I watched Tyler Perry's "Daddy's Little Girls" last night. Or at least some of it. But what I saw hit me pretty hard. From what I could surmise, the story revolves around a single dad with sole custody of his daughters. He loses custody (kids were playing with matches) to his ex-wife, who's far from the ideal mom.

The dad character is a hard-working guy. He's smart, truly loves his girls and is pretty easy on the eyes. In other words, he reminded me of Jamie -- except Jamie's not black and I'm not an evil ex-wife. Throughout the movie, the dad hits different walls, including romantically. At first, his love interest - a high-powered attorney who's also black -- wants nothing to do with him because she's got preconceived stereotypes about black men from "the hood": bad credit; Baby Daddies'; lazy; ex-cons...and pretty much whatever else you see black artists doing on hip-hop videos.

She tells him all that, pretty much verbatim, and it was harsh. A verbal castration, really.

Then I thought about my brother - who is pretty much like the dad in the story (except for the kids and evil ex-wife). Who in turn, is very much like my husband. They're two hard-working, non-college-educated guys. But I guess that's where the similarities end. If you put my husband in a suit, outside of looking hot, someone could look at him and assume that he's a college educated office guy. Same suit on my brother: bad credit; Baby Daddy; lazy; excon.
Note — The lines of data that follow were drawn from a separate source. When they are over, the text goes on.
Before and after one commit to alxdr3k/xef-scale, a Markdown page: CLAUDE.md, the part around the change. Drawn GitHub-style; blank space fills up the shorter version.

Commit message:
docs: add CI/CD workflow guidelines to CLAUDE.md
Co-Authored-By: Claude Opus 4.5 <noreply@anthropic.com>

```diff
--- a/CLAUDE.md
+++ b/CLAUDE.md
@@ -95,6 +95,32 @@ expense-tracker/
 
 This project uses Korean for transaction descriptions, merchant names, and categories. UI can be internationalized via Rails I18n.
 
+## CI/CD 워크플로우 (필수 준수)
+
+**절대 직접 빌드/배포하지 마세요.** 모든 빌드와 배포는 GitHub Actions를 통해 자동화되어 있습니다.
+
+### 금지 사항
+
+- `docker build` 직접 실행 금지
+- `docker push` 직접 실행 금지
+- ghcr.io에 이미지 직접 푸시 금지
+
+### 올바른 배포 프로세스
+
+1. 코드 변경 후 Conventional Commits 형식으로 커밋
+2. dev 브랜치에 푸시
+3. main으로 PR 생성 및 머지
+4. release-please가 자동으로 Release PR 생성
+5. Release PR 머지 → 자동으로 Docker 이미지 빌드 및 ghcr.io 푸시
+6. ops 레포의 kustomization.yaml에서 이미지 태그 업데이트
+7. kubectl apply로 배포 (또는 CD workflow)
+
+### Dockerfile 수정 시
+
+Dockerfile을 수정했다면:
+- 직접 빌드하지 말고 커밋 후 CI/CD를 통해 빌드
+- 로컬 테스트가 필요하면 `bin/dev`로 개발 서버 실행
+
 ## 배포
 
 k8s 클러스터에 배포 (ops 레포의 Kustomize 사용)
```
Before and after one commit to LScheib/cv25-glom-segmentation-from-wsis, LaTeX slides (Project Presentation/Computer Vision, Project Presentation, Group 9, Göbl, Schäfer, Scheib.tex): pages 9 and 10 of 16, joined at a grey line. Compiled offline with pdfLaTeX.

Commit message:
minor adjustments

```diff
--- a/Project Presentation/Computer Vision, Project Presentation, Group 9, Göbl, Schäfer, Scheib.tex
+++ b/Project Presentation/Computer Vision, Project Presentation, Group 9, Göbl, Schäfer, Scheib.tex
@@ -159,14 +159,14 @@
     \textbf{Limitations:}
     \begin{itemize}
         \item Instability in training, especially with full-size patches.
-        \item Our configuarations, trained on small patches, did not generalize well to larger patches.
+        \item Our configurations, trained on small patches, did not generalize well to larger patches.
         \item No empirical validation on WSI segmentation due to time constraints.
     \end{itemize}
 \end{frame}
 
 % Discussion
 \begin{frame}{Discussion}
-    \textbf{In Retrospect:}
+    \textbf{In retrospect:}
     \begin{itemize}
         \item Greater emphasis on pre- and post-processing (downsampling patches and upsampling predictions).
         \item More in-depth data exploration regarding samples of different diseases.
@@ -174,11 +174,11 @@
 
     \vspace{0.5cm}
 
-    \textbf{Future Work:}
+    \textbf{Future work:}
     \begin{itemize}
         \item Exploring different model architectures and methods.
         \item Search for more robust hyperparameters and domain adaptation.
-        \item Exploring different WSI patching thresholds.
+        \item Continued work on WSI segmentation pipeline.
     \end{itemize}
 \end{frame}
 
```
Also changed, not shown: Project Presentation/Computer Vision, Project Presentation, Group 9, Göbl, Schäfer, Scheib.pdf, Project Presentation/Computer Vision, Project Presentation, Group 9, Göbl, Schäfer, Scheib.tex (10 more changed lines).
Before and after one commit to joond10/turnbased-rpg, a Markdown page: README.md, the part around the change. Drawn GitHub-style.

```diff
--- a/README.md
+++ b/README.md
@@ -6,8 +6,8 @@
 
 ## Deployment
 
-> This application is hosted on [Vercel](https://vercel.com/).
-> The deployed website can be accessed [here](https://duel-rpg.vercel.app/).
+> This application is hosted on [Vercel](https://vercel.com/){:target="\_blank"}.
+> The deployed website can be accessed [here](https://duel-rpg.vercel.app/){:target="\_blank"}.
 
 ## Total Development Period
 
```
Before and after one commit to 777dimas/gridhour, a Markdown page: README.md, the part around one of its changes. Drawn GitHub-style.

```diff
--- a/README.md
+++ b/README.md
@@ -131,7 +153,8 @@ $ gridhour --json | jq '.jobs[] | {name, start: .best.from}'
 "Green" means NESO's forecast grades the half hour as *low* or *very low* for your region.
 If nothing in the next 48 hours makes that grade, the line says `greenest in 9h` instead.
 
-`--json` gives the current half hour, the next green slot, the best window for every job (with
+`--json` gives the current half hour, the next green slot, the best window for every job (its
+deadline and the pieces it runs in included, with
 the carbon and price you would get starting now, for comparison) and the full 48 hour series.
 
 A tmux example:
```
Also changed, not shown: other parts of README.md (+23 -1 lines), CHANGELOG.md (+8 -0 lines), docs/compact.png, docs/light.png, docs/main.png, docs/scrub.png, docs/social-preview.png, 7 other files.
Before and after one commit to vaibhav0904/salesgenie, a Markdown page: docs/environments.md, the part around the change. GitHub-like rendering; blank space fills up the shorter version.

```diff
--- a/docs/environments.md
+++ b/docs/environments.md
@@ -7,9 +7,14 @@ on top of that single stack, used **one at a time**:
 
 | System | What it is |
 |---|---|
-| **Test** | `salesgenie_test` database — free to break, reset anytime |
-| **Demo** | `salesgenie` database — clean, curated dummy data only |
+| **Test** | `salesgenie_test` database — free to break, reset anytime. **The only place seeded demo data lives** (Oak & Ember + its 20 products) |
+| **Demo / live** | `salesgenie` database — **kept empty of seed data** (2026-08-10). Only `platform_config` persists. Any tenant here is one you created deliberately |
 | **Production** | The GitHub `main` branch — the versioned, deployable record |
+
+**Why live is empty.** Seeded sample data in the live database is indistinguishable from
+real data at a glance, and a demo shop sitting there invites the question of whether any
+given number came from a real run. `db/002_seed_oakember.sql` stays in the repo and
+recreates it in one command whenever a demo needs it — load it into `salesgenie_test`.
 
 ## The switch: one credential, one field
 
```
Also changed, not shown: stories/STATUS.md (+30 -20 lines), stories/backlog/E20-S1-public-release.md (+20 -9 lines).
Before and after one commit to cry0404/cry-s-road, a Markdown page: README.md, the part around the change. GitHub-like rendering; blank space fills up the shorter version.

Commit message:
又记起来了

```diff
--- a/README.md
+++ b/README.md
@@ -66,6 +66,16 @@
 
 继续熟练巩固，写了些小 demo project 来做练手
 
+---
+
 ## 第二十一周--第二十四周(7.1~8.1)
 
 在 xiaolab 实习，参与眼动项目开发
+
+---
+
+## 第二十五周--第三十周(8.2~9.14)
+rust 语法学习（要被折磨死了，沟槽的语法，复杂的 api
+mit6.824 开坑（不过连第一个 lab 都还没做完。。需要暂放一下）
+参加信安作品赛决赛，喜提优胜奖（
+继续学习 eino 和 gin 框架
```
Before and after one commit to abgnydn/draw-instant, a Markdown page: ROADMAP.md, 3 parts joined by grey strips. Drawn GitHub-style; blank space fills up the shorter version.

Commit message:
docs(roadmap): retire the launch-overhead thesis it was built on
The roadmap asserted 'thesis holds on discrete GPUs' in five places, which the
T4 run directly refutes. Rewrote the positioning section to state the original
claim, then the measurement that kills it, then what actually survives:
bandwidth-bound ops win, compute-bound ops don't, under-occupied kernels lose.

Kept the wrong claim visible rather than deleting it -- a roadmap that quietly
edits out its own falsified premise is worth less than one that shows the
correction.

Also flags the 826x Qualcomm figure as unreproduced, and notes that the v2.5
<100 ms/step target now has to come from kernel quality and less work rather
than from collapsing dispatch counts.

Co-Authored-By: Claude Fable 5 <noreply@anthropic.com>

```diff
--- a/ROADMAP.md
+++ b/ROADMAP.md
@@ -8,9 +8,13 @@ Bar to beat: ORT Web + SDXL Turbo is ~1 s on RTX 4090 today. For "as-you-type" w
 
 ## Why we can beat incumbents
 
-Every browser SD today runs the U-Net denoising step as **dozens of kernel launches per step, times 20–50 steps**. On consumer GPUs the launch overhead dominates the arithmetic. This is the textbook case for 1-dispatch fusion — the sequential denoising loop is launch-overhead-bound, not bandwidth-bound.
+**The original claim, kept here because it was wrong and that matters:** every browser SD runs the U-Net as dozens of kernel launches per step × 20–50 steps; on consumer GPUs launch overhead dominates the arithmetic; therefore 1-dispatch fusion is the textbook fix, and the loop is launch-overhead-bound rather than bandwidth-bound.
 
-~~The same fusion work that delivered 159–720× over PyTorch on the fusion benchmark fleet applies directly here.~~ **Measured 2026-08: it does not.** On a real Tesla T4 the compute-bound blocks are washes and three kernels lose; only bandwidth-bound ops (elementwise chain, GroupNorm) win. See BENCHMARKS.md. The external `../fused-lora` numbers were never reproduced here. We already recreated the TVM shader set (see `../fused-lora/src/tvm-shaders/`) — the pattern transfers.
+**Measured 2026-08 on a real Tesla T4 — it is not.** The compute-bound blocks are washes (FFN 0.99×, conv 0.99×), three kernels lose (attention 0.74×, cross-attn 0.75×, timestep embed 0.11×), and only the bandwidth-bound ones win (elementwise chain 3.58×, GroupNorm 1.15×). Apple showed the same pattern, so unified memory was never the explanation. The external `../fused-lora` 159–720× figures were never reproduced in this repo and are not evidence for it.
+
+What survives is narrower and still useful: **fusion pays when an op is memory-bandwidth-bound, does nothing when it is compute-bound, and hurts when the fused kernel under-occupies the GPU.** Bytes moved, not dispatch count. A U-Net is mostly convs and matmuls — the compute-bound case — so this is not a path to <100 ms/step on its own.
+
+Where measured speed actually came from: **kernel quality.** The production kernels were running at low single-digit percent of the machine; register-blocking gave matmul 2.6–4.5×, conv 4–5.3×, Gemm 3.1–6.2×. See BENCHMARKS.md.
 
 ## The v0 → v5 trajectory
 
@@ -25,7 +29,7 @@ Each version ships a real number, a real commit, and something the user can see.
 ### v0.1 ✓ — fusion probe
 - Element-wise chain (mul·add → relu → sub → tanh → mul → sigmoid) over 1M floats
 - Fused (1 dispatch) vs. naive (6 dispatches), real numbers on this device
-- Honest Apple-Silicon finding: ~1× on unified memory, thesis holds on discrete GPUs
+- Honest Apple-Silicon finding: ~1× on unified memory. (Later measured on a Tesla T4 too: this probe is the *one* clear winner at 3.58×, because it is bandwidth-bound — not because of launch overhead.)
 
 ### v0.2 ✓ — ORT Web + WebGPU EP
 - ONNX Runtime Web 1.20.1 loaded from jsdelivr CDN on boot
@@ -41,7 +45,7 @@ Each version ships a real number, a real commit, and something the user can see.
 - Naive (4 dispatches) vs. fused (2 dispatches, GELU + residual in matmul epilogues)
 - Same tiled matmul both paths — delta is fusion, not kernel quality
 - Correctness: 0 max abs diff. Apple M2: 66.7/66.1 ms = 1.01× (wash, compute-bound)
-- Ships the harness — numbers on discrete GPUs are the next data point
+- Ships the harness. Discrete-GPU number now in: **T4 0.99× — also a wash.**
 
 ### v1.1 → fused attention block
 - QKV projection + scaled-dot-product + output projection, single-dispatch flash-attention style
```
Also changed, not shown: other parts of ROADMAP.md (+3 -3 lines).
Growing up, we were taught that we'd have some humps to overcome when it came to race -- it just went with the territory of living in the skin we're in. We also knew that the humps weren't any excuse to not live up to our God-given potential; so as kids, we weren't suprised with the DWB Stops (Driving While Black) in the suburban parts of Milwaukee; learned to laugh off the department store detectives who followed us as soon as we entered and even at the people who decided we'd understand them better if they "talked black" to us.

But even with that attitude, even with our educations and ability to be "articulate", I know that these two guys who I love so much, and who are so alike, are living very different lives.

December 8, 2011

The Grass Isn't Greener...

Because of December birthdays and our work schedules, we run around like headless chickens during the first weeks of December.  This means that we miss the warmer temps, and we're usually in the middle of the cold snap by the time our schedules allows us to go Christmas tree shopping.  Not a big deal, but it's usuallly so cold by that time that I just want to get out of the car, snag a tree, and get back in the car post-haste.

It was no different a couple of years ago.  Jamie, Georgia and I piled in the car in the biting cold weather, and by the time the car heated up, we were at the Christmas tree lot.  We unpiled, and grabbed whatever trees were close for inspection; and this is how inspection goes: I see a tree.  Jamie holds and  spins it around so I can give it the once-over.  This all happens in between keeping an eye on our daughter and telling her to stay close and/or stop sticking her hands in the snow because her knit gloves will get wet and only make her hands cold.  Then, if it's a decent tree - relatively straight trunk, no Charlie Brown pine needle shedding -- I give my blessing. If no blessing is given, we keep looking and the cycle starts all over again.

Well, that particular year it just so happened that the first tree we found was a good tree, but Jamie, searching for perfection, suggested that finding a tree so soon was just too good to be true.  I agreed.  He put it back with the others and we went on to see what greener pastures the next row had in store.  Halfway through the next row, the wind howled and blew a chill through all of us. Smarter heads prevailed and we high-tailed our way back to the perfect tree...only to see it being carted off by another family.

Thirty minutes and thirty frozen fingers later, we were on our way home with another, not as perfect tree.  So we learned.  From now on, we take the first perfect or near-perfect Christmas tree and run.  Or at least walk quickly before the temperature drops below freezing.